(Change detection data)
+-------+

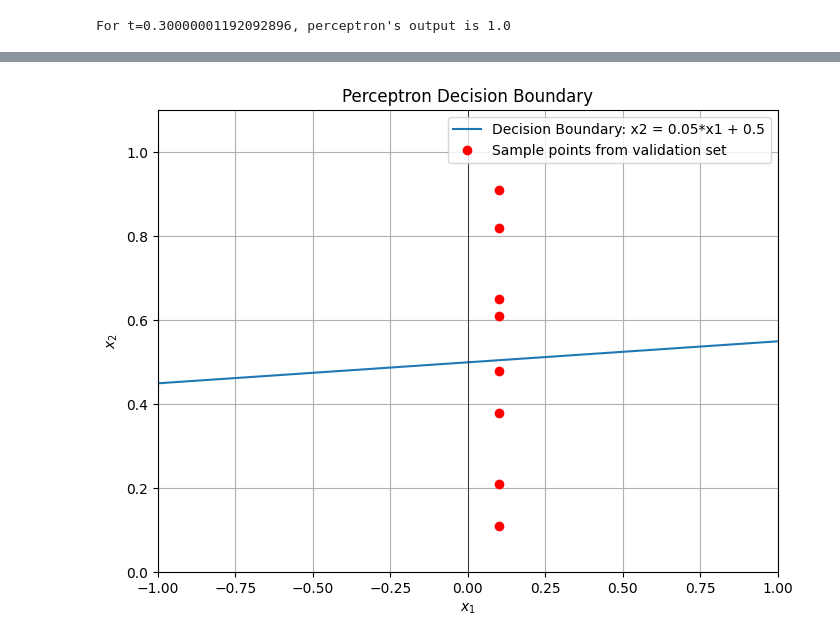
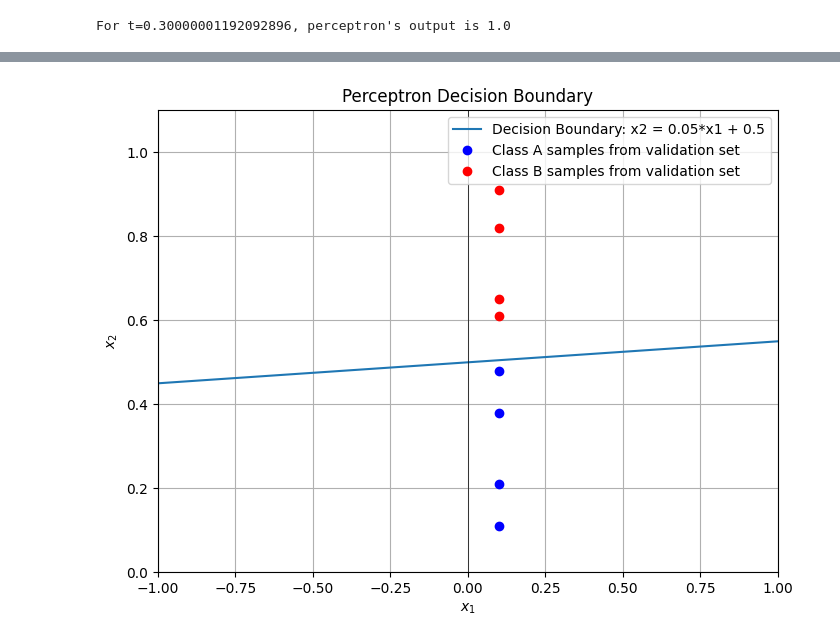
Before and after one commit to duplys/perceptron, a Jupyter notebook: notebooks/perceptron.ipynb, the cells around one changed output, grey strips where cells are left out. Drawn from its saved outputs; the diff is of its cells as text; code cells hidden in the pictures.

```diff
--- a/notebooks/perceptron.ipynb
+++ b/notebooks/perceptron.ipynb
@@ -240,40 +267,44 @@ import matplotlib.pyplot as plt
 import numpy as np
 
 # Validation data set
-p1, p2 = [], []
+samples_A_x1, samples_A_x2 = [], []
+samples_B_x1, samples_B_x2 = [], []
 
-for e in x:
-    p1.append(e[0])
-    p2.append(e[1])
+
+for idx, e in enumerate(x):
+    if d[idx] == -1.0:
+        samples_A_x1.append(e[0])
+        samples_A_x2.append(e[1])
+    else:
+        samples_B_x1.append(e[0])
+        samples_B_x2.append(e[1])
 
 
 # Define the range of x1
 x1 = np.linspace(-1, 1, 40)
 
 # Calculate x2 using the line equation
 x2 = (1/20) * x1 + 0.5
 
 # Plotting
 plt.figure(figsize=(8, 6))
 plt.plot(x1, x2, label=f"Decision Boundary: x2 = 0.05*x1 + 0.5")
-plt.plot(p1, p2, 'ro', label='Sample points from validation set')
+plt.plot(samples_A_x1, samples_A_x2, 'bo', label='Class A samples from validation set')
+plt.plot(samples_B_x1, samples_B_x2, 'ro', label='Class B samples from validation set')
 
 plt.xlim(-1, 1)
 plt.ylim(0.0, 1.1)
-
-# Optionally, add some sample points
-#plt.scatter([1, 2, 3, -1, -2, -4], [3, -2, 1, 0, -3, 2], c=['blue']*3 + ['green']*3, label='Sample Points')
 
 # Add labels and legend
 plt.xlabel('$x_1$')
 plt.ylabel('$x_2$')
 plt.title('Perceptron Decision Boundary')
 plt.axhline(0, color='black',linewidth=0.5)
 plt.axvline(0, color='black',linewidth=0.5)
 plt.grid(True)
 plt.legend()
 
 # Show the plot
 plt.show()
 # %% [output]
-[figure, old version]
+[figure, new version]
```
Also changed, not shown: parts of 8 cells of this notebook.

+-------+

Report all lines of the data above that include the string "append".

| Your response |
-    p1.append(e[0])
-    p2.append(e[1])
+        samples_A_x1.append(e[0])
+        samples_A_x2.append(e[1])
+        samples_B_x1.append(e[0])
+        samples_B_x2.append(e[1])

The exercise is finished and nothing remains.